Learning structured representations of the visual world in terms of objects promises to significantly improve the generalization abilities of current machine learning models. While recent efforts to this end have shown promising empirical progress, a theoretical account of when unsupervised object-centric representation learning is possible is still lacking. Consequently, understanding the reasons for the success of existing object-centric methods as well as designing new theoretically grounded methods remains challenging. In the present work, we analyze when object-centric representations can provably be learned without supervision. To this end, we first introduce two assumptions on the generative process for scenes comprised of several objects, which we call compositionality and irreducibility. Under this generative process, we prove that the ground-truth object representations can be identified by an invertible and compositional inference model, even in the presence of dependencies between objects. We empirically validate our results through experiments on synthetic data. Finally, we provide evidence that our theory holds predictive power for existing object-centric models by showing a close correspondence between models' compositionality and invertibility and their empirical identifiability.

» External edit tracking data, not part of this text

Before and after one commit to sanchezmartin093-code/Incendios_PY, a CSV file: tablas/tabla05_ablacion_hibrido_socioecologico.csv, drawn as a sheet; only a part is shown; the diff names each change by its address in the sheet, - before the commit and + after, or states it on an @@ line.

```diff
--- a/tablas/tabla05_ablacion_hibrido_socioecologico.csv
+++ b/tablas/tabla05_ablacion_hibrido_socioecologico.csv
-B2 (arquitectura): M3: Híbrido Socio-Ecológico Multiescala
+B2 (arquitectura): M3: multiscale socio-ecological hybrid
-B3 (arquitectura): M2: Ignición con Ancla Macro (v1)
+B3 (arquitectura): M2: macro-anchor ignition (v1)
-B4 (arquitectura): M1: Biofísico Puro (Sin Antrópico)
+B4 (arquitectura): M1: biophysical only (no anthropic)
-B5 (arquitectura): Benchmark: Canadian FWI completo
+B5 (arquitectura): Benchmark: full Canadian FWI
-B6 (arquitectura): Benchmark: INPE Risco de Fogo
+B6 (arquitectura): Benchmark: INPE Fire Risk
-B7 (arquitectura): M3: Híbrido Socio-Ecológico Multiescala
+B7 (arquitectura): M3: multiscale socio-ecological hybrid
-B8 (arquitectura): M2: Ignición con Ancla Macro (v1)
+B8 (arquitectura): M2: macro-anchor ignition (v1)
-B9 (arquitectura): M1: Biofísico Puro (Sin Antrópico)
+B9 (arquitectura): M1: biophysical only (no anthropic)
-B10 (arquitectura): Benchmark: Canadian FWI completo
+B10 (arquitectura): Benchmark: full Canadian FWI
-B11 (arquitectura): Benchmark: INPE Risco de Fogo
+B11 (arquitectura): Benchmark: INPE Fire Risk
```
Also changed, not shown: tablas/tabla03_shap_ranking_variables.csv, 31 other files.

Early on during a pandemic, vaccine availability is limited, requiring prioritisation of different population groups. Evaluating vaccine allocation is therefore a crucial element of pandemics response. In the present work, we develop a model to retrospectively evaluate age-dependent counterfactual vaccine allocation strategies against the COVID-19 pandemic. To estimate the effect of allocation on the expected severe-case incidence, we employ a simulation-assisted causal modelling approach which combines a compartmental infection-dynamics simulation, a coarse-grained, data-driven causal model and literature estimates for immunity waning. We compare Israel's implemented vaccine allocation strategy in 2021 to counterfactual strategies such as no prioritisation, prioritisation of younger age groups or a strict risk-ranked approach; we find that Israel's implemented strategy was indeed highly effective. We also study the marginal impact of increasing vaccine uptake for a given age group and find that increasing vaccinations in the elderly is most effective at preventing severe cases, whereas additional vaccinations for middle-aged groups reduce infections most effectively. Due to its modular structure, our model can easily be adapted to study future pandemics. We demonstrate this flexibility by investigating vaccine allocation strategies for a pandemic with characteristics of the Spanish Flu. Our approach thus helps evaluate vaccination strategies under the complex interplay of core epidemic factors, including age-dependent risk profiles, immunity waning, vaccine availability and spreading rates.